  • What is the height of one building in relation to another?
  • How high is the brick wall separating residences from roads and pathways?
  • Where might an enemy shooter find the high ground on top of a structure?
  • Is a wall high enough to protect a vehicle or a patrol from a potential blast or rocket attack?

Location information is pertinent to the safety and planning of a domestic or international mission. The loss of perspective seen in orthogonal imagery is a problem that can be solved.

Military and law enforcement personnel have discovered that oblique aerial imagery provides a viable solution to these challenges.
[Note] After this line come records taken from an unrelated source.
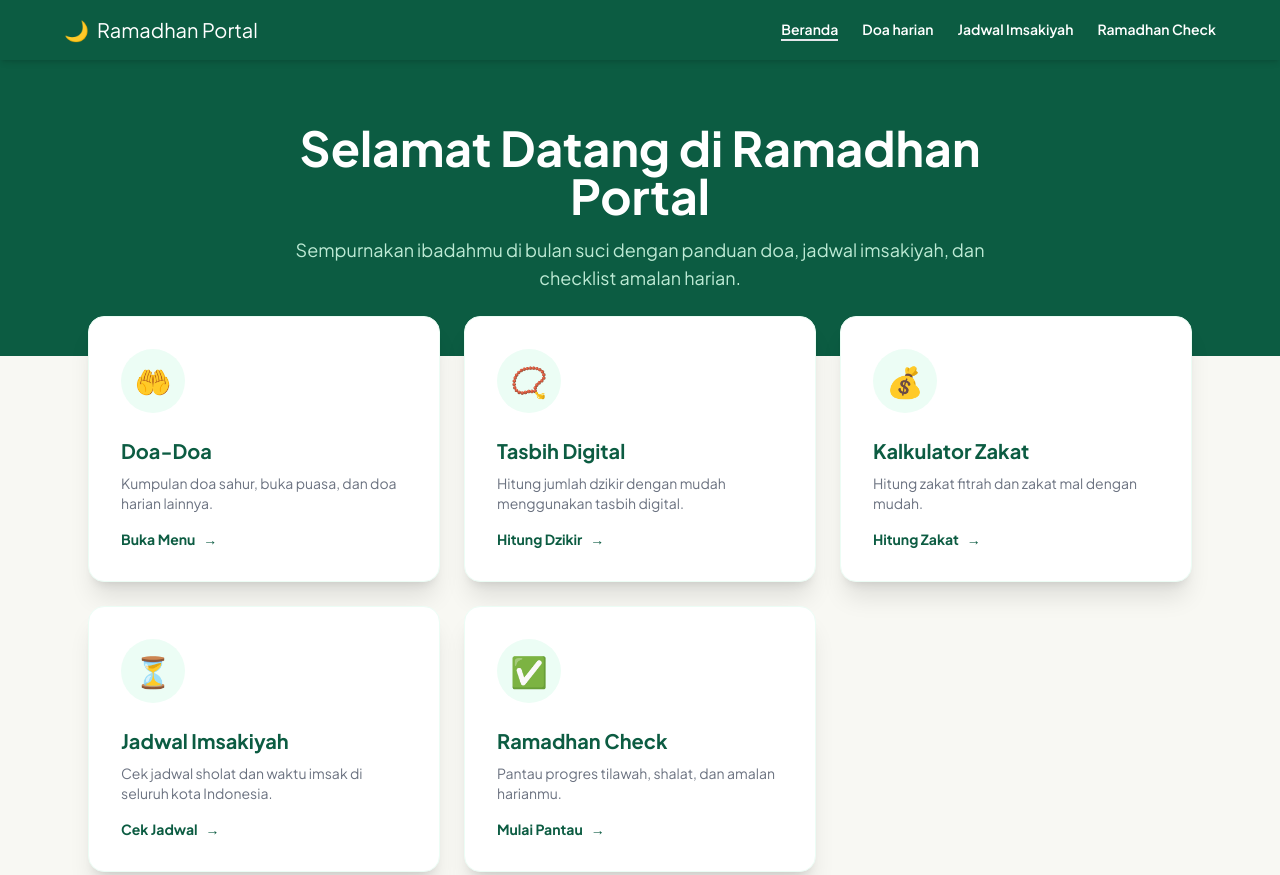
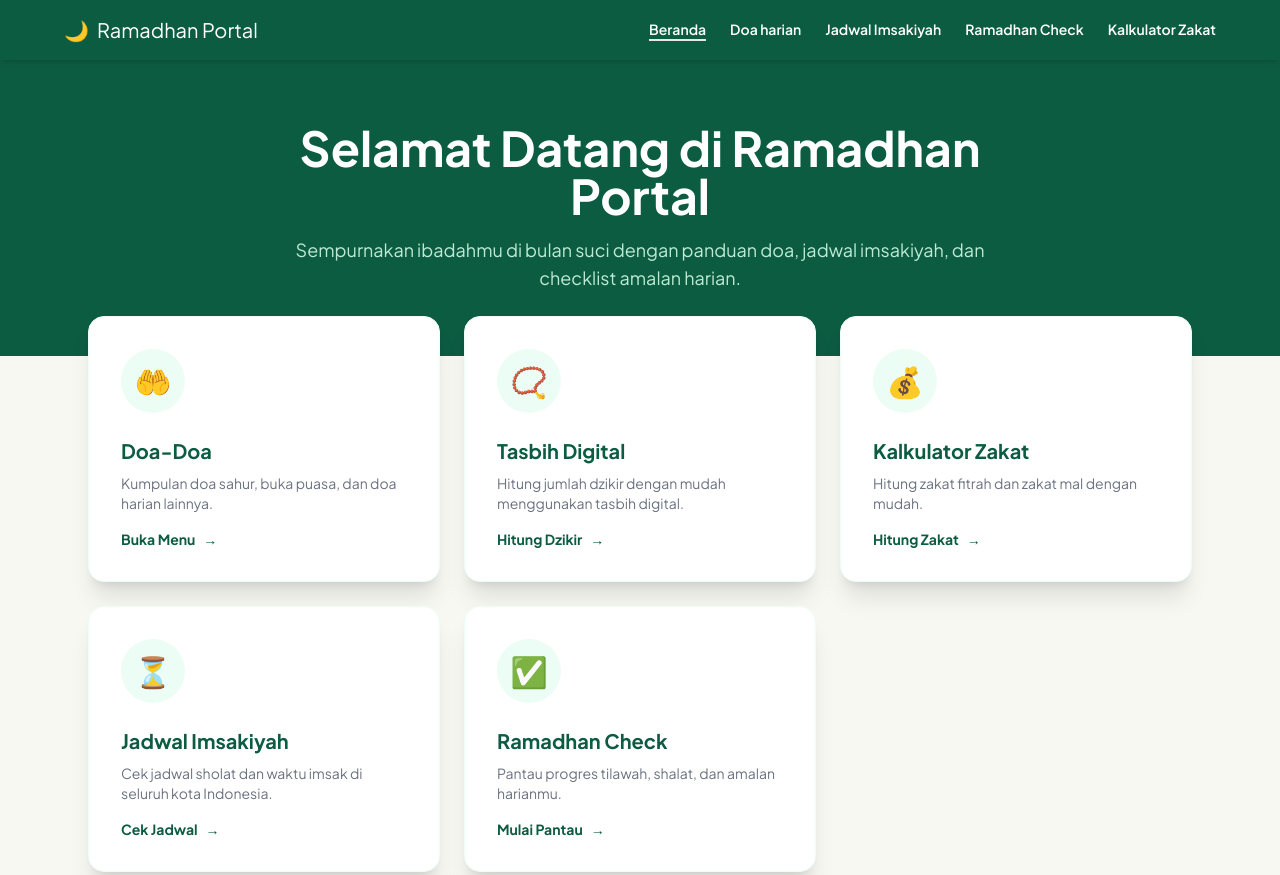
Before and after one commit to quishasya/RCC-1, a website: page index.html in a window 1280 px wide. Shown: the top 875 px of the page. Drawn offline with nearby package versions, Linux system fonts and the light colour scheme.

Commit message:
last mission

```diff
--- a/index.html
+++ b/index.html
@@ -26,6 +26,7 @@
           <a href="doa-doa.html" class="hover:text-accent transition">Doa harian</a>
           <a href="jadwalImsak.html" class="hover:text-accent transition">Jadwal Imsakiyah</a>
           <a href="todo.html" class="hover:text-accent transition">Ramadhan Check</a>
+          <a href="kalkulatorZakat.html" class="hover:text-accent transition">Kalkulator Zakat</a>
         </div>
       </div>
     </nav>
```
Oblique imagery can be captured using the same platforms as orthogonal imagery, but instead of looking straight down, the sensor is angled at 40 to 45 degrees in order to capture a more natural perspective.

Read the rest on the Trajectory website.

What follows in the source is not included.